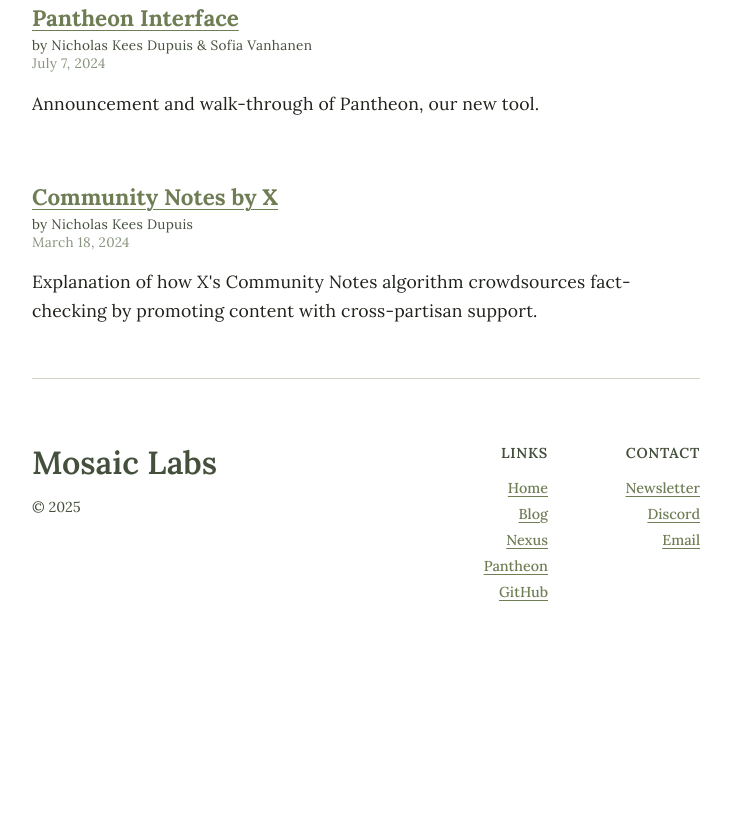
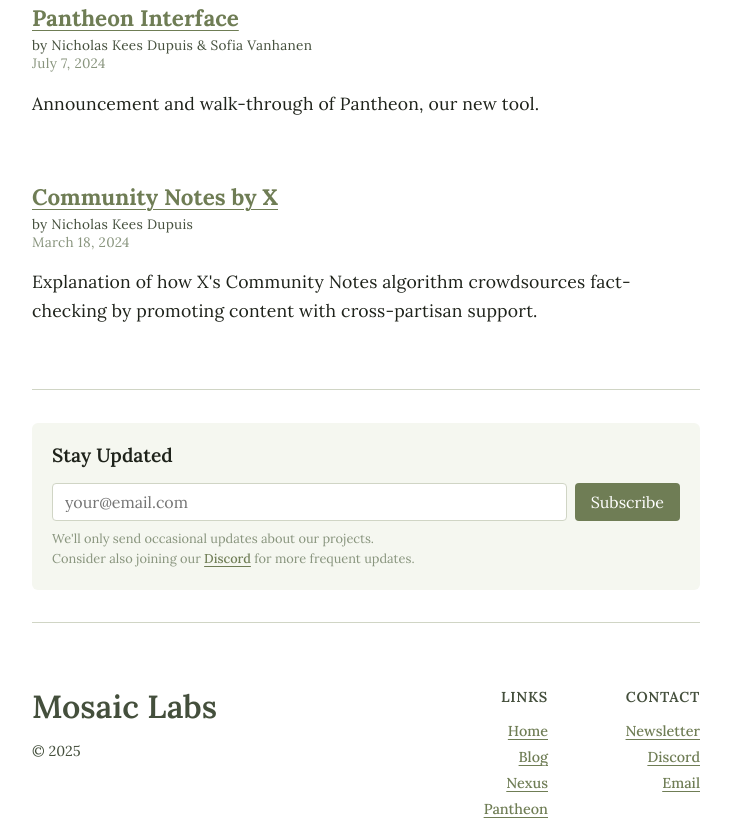
Before and after one commit to sofvanh/mosaic-labs-website, a website: page blog/index.html in a window 1280 px wide. Shown: the part 452-1276 px from the top of the page, without its empty margins (274-1005 px from the left). Before the commit the page ends 1125 px from the top, so only its background shows below. Drawn offline with Linux system fonts and the light colour scheme.

Commit message:
Newsletter component in blog list

```diff
--- a/blog/index.html
+++ b/blog/index.html
@@ -1,5 +1,6 @@
 <!DOCTYPE html>
 <html>
+
 <head>
   <meta charset="UTF-8">
   <meta name="viewport" content="width=device-width, initial-scale=1.0">
@@ -31,7 +32,9 @@
 
   <script src="../components/gtag-component.js" defer></script>
   <script src="../components/footer-component.js" defer></script>
+  <script src="../components/newsletter-component.js" defer></script>
 </head>
+
 <body>
   <div class="hero small">
     <div class="text-center">
@@ -79,13 +82,16 @@
                   <time class="post-date" datetime="2024-03-19">March 18, 2024</time>
                 </div>
               </div>
-      <p>Explanation of how X's Community Notes algorithm crowdsources fact-checking by promoting content with cross-partisan support.</p>
+              <p>Explanation of how X's Community Notes algorithm crowdsources fact-checking by promoting content with
+                cross-partisan support.</p>
             </div>
-
           </div>
+          <hr style="margin-top: 4rem;">
+          <newsletter-component></newsletter-component>
+          <hr>
         </main>
-    <hr>
         <footer-component></footer-component>
   </div>
 </body>
+
 </html>
--- /dev/null
+++ b/components/newsletter-component.js
@@ -0,0 +1,26 @@
+class NewsletterComponent extends HTMLElement {
+  constructor() {
+    super();
+    this.innerHTML = `
+      <div class="signup-container">
+        <h3>Stay Updated</h3>
+        <form action="https://buttondown.email/api/emails/embed-subscribe/mosaic-labs" method="post"
+          target="popupwindow" onsubmit="window.open('https://buttondown.email/mosaic-labs', 'popupwindow')">
+          <div class="form-group">
+            <input type="email" name="email" id="bd-email" placeholder="your@email.com" required>
+            <input type="submit" value="Subscribe" class="submit-btn">
+          </div>
+          <small class="privacy-notice">
+            We'll only send occasional updates about our projects.
+            <br>
+            Consider also joining our
+            <a href="https://discord.gg/Ua3eYqsmyn">Discord</a>
+            for more frequent updates.
+          </small>
+        </form>
+      </div>
+    `;
+  }
+}
+
+customElements.define('newsletter-component', NewsletterComponent);
```
Also changed, not shown: index.html (+3 -18 lines). Lines whose indentation alone changed are shown as unchanged.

_Exercise_.
The answer should be one number: how many lines of the data above contain "defer".

_Result_.
3